The Del Norte Amateur Radio Club function of FCC licensing are able to utilize specific areas of the radio frequency bands. These radio bands are broken up into hundreds of allocations for police, fire, military, AM-FM, TV, commercial applications, etc., etc., To be able to use many of them special knowledge is required and only some hams can use certain frequencies. There are FIVE classifications for ham radio … Novice, technician, general, extra, and advanced.
The greater the knowledge (through testing) the greater access to other bands. There are several ‘band classifications’ which require different methods of propagation which use different types of antenna’s.
Depending on weather and atmospheric conditions different frequencies and their respective antenna’s have greater signal strength and propagation (like bounding of various layers in the atmosphere.) Telephones, both land lines and cellular use various methods as well but are usually dependent on electricity. The don’t require a lot but if an electrical grid goes down emergency communications could be affected. Ham radios use electricity as well but by their nature they have been developed from the use of battery’s. Of course the battery’s need to be charged and that can come from an electrical grid, or a car battery, or a solar panel or a wind generator. Satellites are an additional utility that applies to both but even they can be susceptible to failure or attack in an emergency or military attack.
The amounts of combined grants that go into the tower and the associated radio equipment for the upgrade to our emergency profile is about $30,000. This also includes equipment at Red Mountain in Klamath and Camp Six above Gasquet.
The tower was erected a couple weeks back and secured to new guy wire anchors. Saturday, October 12th, several new antennas will be mounted using the Del Norte Fire Protection District hook & ladder truck which will be required to reach the 75′ height. The actual lift will take place between 10:30 and 11:30 AM
The new tower and antenna’s will multiply the reach of the Radio Club and the county in the case of an emergency.

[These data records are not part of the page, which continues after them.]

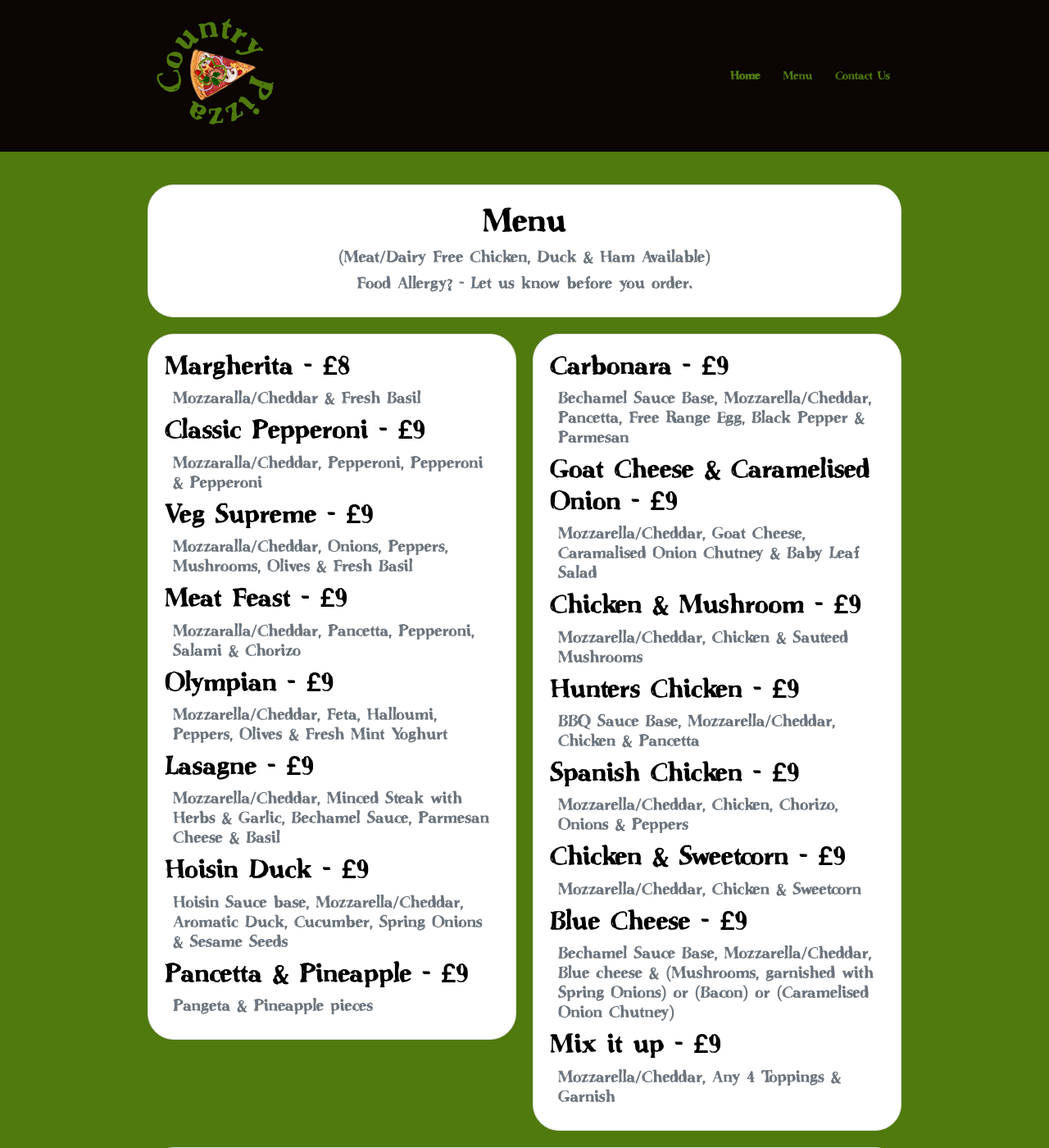
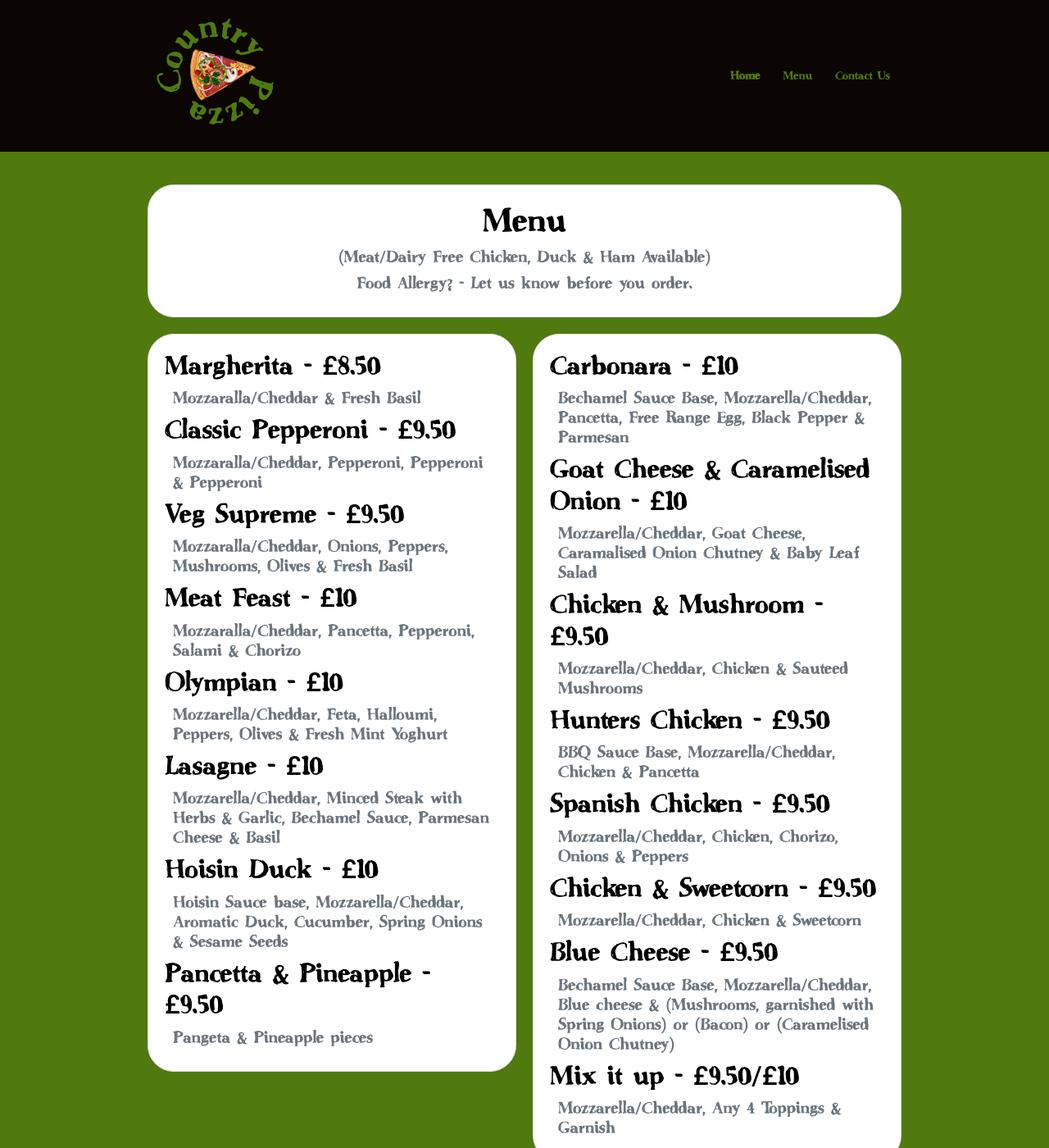
Before and after one commit to Blueberry-Click/countrypizza.uk, a Jekyll site: the page built from menu/index.html, in a window 1280 px wide and 1400 px high. Shown: the whole window at 82% size. Built offline with Jekyll 4.4.1, drawn with Linux system fonts in a browser that asks for light colours; some of the changed text lies outside the part shown.

Commit message:
Update menu.

```diff
--- a/menu/index.html
+++ b/menu/index.html
@@ -16,75 +16,78 @@ title: Menu
     <div class="row">
       <div class="col-md-6">
         <div class="position-relative p-2 text-left text-muted bg-body border border-dashed rounded-5">
-          <h2 class="text-body-emphasis">Margherita - £8</h2>
+          <h2 class="text-body-emphasis">Margherita - £8.50</h2>
           <h3 class="col-lg-12 mx-auto fs-5 text-muted">Mozzaralla/Cheddar & Fresh Basil</h3>
-          <h2 class="text-body-emphasis">Classic Pepperoni - £9</h2>
+          <h2 class="text-body-emphasis">Classic Pepperoni - £9.50</h2>
           <h3 class="col-lg-12 mx-auto fs-5 text-muted">Mozzaralla/Cheddar, Pepperoni, Pepperoni & Pepperoni</h3>
-          <h2 class="text-body-emphasis">Veg Supreme - £9</h2>
+          <h2 class="text-body-emphasis">Veg Supreme - £9.50</h2>
           <h3 class="col-lg-12 mx-auto fs-5 text-muted">Mozzaralla/Cheddar, Onions, Peppers, Mushrooms, Olives & Fresh
             Basil</h3>
-          <h2 class="text-body-emphasis">Meat Feast - £9</h2>
+          <h2 class="text-body-emphasis">Meat Feast - £10</h2>
           <h3 class="col-lg-12 mx-auto fs-5 text-muted">Mozzaralla/Cheddar, Pancetta, Pepperoni, Salami & Chorizo</h3>
-          <h2 class="text-body-emphasis">Olympian - £9</h2>
+          <h2 class="text-body-emphasis">Olympian - £10</h2>
           <h3 class="col-lg-12 mx-auto fs-5 text-muted">Mozzarella/Cheddar, Feta, Halloumi, Peppers, Olives & Fresh Mint
             Yoghurt</h3>
-          <h2 class="text-body-emphasis">Lasagne - £9</h2>
+          <h2 class="text-body-emphasis">Lasagne - £10</h2>
           <h3 class="col-lg-12 mx-auto fs-5 text-muted">Mozzarella/Cheddar, Minced Steak with Herbs & Garlic, Bechamel
             Sauce, Parmesan Cheese & Basil</h3>
-          <h2 class="text-body-emphasis">Hoisin Duck - £9</h2>
+          <h2 class="text-body-emphasis">Hoisin Duck - £10</h2>
           <h3 class="col-lg-12 mx-auto fs-5 text-muted">Hoisin Sauce base, Mozzarella/Cheddar, Aromatic Duck, Cucumber,
             Spring Onions & Sesame Seeds</h3>
-          <h2 class="text-body-emphasis">Pancetta & Pineapple - £9</h2>
+          <h2 class="text-body-emphasis">Pancetta & Pineapple - £9.50</h2>
           <h3 class="col-lg-12 mx-auto fs-5 text-muted">Pangeta & Pineapple pieces</h3>
         </div>
       </div>
       <div class="col-md-6">
         <div class="position-relative p-2 text-left text-muted bg-body border border-dashed rounded-5">
-          <h2 class="text-body-emphasis">Carbonara - £9</h2>
+          <h2 class="text-body-emphasis">Carbonara - £10</h2>
           <h3 class="col-lg-12 mx-auto fs-5 text-muted">Bechamel Sauce Base, Mozzarella/Cheddar, Pancetta, Free Range
             Egg, Black Pepper & Parmesan</h3>
-          <h2 class="text-body-emphasis">Goat Cheese & Caramelised Onion - £9</h2>
+          <h2 class="text-body-emphasis">Goat Cheese & Caramelised Onion - £10</h2>
           <h3 class="col-lg-12 mx-auto fs-5 text-muted">Mozzarella/Cheddar, Goat Cheese, Caramalised Onion Chutney &
             Baby Leaf Salad</h3>
-          <h2 class="text-body-emphasis">Chicken & Mushroom - £9</h2>
+          <h2 class="text-body-emphasis">Chicken & Mushroom - £9.50</h2>
           <h3 class="col-lg-12 mx-auto fs-5 text-muted">Mozzarella/Cheddar, Chicken & Sauteed Mushrooms</h3>
-          <h2 class="text-body-emphasis">Hunters Chicken - £9</h2>
+          <h2 class="text-body-emphasis">Hunters Chicken - £9.50</h2>
           <h3 class="col-lg-12 mx-auto fs-5 text-muted">BBQ Sauce Base, Mozzarella/Cheddar, Chicken & Pancetta</h3>
-          <h2 class="text-body-emphasis">Spanish Chicken - £9</h2>
+          <h2 class="text-body-emphasis">Spanish Chicken - £9.50</h2>
           <h3 class="col-lg-12 mx-auto fs-5 text-muted">Mozzarella/Cheddar, Chicken, Chorizo, Onions & Peppers</h3>
-          <h2 class="text-body-emphasis">Chicken & Sweetcorn - £9</h2>
+          <h2 class="text-body-emphasis">Chicken & Sweetcorn - £9.50</h2>
           <h3 class="col-lg-12 mx-auto fs-5 text-muted">Mozzarella/Cheddar, Chicken & Sweetcorn</h3>
-          <h2 class="text-body-emphasis">Blue Cheese - £9</h2>
+          <h2 class="text-body-emphasis">Blue Cheese - £9.50</h2>
           <h3 class="col-lg-12 mx-auto fs-5 text-muted">Bechamel Sauce Base, Mozzarella/Cheddar, Blue cheese &
             (Mushrooms, garnished with Spring Onions) or (Bacon) or (Caramelised Onion Chutney)</h3>
-          <h2 class="text-body-emphasis">Mix it up - £9</h2>
+          <h2 class="text-body-emphasis">Mix it up - £9.50/£10</h2>
           <h3 class="col-lg-12 mx-auto fs-5 text-muted">Mozzarella/Cheddar, Any 4 Toppings & Garnish</h3>
         </div>
       </div>
       <div class="col">
         <div class="mt-2 position-relative p-2 text-left text-muted bg-body border border-dashed rounded-5">
           <h1 class="mx-auto text-center"">Sides & Extras</h1>
-          <h2 class=" text-body-emphasis">Garlic Bread - £7</h2>
-            <h2 class="text-body-emphasis">Cheesey Garlic Bread - £8</h2>
+          <h2 class=" text-body-emphasis">Garlic Bread - £7.50</h2>
+            <h2 class="text-body-emphasis">Cheesey Garlic Bread - £8.50</h2>
             <h2 class="text-body-emphasis">Fries (Salted) - £2.50</h2>
             <h2 class="text-body-emphasis">Cheesy Fries - £3.50</h2>
-            <h2 class="text-body-emphasis">Squeeky Pig Fries - £6</h2>
+            <h2 class="text-body-emphasis">Squeeky Pig Fries - £7.50</h2>
             <h3 class="col-lg-12 mx-auto fs-5 text-muted">Fries, Mozzarella/Cheddar, Bacon, Halloumi & Sour Cream</h3>
-            <h2 class="text-body-emphasis">Hunters Fries - £6</h2>
+            <h2 class="text-body-emphasis">Hunters Fries - £7.50</h2>
             <h3 class="col-lg-12 mx-auto fs-5 text-muted">Fries, Mozzarella/Cheddar, BBQ Sauce, Chicken & Bacon</h3>
-            <h2 class="text-body-emphasis">Spanish Fries - £6</h2>
+            <h2 class="text-body-emphasis">Spanish Fries - £7.50</h2>
             <h3 class="col-lg-12 mx-auto fs-5 text-muted">Fries, Mozzarella/Cheddar, Pizza Sauce, Onions, Peppers,
               Chicken & Chorizo</h3>
-            <h2 class="text-body-emphasis">Greek Fries - £6</h2>
+            <h2 class="text-body-emphasis">Greek Fries - £7.50</h2>
             <h3 class="col-lg-12 mx-auto fs-5 text-muted">Fries, Mozzarella/Cheddar. Feta. Halloumi, Peppers, Olives &
               Fresh Mint Yoghurt</h3>
-            <h2 class="text-body-emphasis">Halloumi Fries - £7.50</h2>
+            <h2 class="text-body-emphasis">Fried Halloumi - £7.50</h2>
             <h3 class="col-lg-12 mx-auto fs-5 text-muted">10 pieces of fried halloumi on a bed of baby salad leaves &
               cherry tomatoes, with 2 dips (sweet chilli & Greek mint yoghurt)</h3>
-            <h2 class="text-body-emphasis">Waffles - £3.50</h2>
+            <h2 class="text-body-emphasis">Waffles - £4.50</h2>
             <h3 class="col-lg-12 mx-auto fs-5 text-muted">With up to 4 Toppings</h3>
-            <h2 class="text-body-emphasis">Add Sriracha to any pizza to make it HOT! - add 50p</h2>
+            <h2 class="text-body-emphasis">Add Sriracha to any pizza to make it <span style="color:red;">HOT!</span> -
+              add 50p</h2>
             <h2 class="text-body-emphasis">Add Extra Toppings - 50p each</h2>
+            <h2 class="text-body-emphasis">Add: Jalapenos - 50p Capers - 50p</h2>
+            <h2 class="text-body-emphasis">Anchovies - £1 Nduja - £1 Goat Cheese - £1</h2>
             <h2 class="text-body-emphasis">Vegan Cheese available / Dairy free/Nut free - add 50p</h2>
             <h2 class="text-body-emphasis">Gluten Free Base - add £1.50</h2>
         </div>
```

Both the Red Cross and grant money through Cindy Henderson at the Office of Emergency Services are making this upgrade possible.